I am not the only one who has noticed the major publishers' shunning of serious novels written by women. In an online interview, Richard Nash of Soft Skull Press noted, "I think it’s somewhat likelier that women are going to fall in this mid-list category because if they’re not writing stuff that’s going to be readily embraced by 500 book clubs around the country… well, yeah, it seems like there are two ways for fiction to get sold in this country - though I’m being very crude here with my description. One way is more 'male' and the other way is more 'female'. The more female way is through book clubs, because they are 85% women, and that is like a really crucial component of how paperback books really are being sold in the United States . . .Then there’s the traditional side, it comes from how a book is perceived, for example, a new book from so-and-so, the kind of book that will be reviewed in the Times and Newsweek, and will appear on Fresh Air. This is the stuff that’s going to be face out and everyone’s going to be talking about it – the new Philip Roth, the new John Updike or in terms of the younger generation, the new Jonathan Lethem, Colson Whitehead, and Myla Goldberg. But there are a lot more male writers in that category." (http://www.kgbbar.com/lit/features/soft_skull_pres.html)
Why are there more male writers in that category? Why must female writers who write similar fiction turn to the short list of independent publishers who publish literary fiction?
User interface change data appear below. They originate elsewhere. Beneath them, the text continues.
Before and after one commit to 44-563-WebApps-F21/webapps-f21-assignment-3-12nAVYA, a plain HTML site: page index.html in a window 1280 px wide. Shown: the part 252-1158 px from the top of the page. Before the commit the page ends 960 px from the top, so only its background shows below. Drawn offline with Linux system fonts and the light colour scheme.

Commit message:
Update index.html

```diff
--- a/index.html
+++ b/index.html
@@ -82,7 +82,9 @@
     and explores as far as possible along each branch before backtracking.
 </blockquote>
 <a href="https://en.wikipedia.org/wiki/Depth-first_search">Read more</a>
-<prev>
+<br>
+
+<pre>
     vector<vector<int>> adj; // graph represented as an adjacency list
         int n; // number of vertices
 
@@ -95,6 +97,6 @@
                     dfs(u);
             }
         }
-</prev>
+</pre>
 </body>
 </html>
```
Although Francine Prose's article forced prize committees to consider the inequity of their selections, the pool of eligible novels written by women remains limited by what gets published and promoted. Titles released by independent presses often languish despite their quality simply because such publishers do not have the resources to market their best titles and to bring them to the attention of a large readership, so even if the independent publishers don't care whether women concentrate on romance and domestic issues (and it's not clear that most don't follow the same trends as the major houses, only on a smaller scale), then women literary writers are fated to be largely unknown.
My New Year's wish is for publishers and editors to realize that their manuscript acquisitions may be subconsciously discriminatory. For every Stephen Wright, there should be a female counterpart. I want them to understand that asking a women to put romance in her novel is the literary equivalent of demanding that she enter the workforce as a secretary despite her credentials. I want them to begin to chip away at their own glass ceiling, not within the organization where many top editors are indeed women, but with their products, their books. If men can write intellectually intriguing books, then allow women to do the same–– and let them reap the same rewards.
Debbie Lee Wesselmann